[Stored items]
════

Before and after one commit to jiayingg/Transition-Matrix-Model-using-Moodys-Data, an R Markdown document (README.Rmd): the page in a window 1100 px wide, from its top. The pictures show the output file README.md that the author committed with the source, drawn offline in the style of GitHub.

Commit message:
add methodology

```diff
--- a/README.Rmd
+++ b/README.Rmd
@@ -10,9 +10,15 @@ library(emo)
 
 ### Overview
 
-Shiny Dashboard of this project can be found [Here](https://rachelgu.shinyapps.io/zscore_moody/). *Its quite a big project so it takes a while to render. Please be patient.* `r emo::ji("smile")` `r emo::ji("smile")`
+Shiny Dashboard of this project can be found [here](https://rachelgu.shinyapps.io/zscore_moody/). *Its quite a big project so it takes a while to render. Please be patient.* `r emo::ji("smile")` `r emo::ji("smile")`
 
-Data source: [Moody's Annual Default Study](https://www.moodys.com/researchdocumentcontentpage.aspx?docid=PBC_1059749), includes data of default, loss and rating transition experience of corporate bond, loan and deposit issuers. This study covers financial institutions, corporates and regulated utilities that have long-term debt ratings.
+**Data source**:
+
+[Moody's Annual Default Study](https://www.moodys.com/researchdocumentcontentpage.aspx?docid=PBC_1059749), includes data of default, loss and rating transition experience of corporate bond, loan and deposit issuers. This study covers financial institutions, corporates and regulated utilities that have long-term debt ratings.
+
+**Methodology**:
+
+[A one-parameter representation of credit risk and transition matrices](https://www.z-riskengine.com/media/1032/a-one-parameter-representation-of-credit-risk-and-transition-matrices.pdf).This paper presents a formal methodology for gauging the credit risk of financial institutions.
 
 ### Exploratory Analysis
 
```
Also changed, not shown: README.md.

════

Look through the records and copy every line that has the word "Dashboard".

-Shiny Dashboard of this project can be found [Here](https://rachelgu.shinyapps.io/zscore_moody/). *Its quite a big project so it takes a while to render. Please be patient.* `r emo::ji("smile")` `r emo::ji("smile")`
+Shiny Dashboard of this project can be found [here](https://rachelgu.shinyapps.io/zscore_moody/). *Its quite a big project so it takes a while to render. Please be patient.* `r emo::ji("smile")` `r emo::ji("smile")`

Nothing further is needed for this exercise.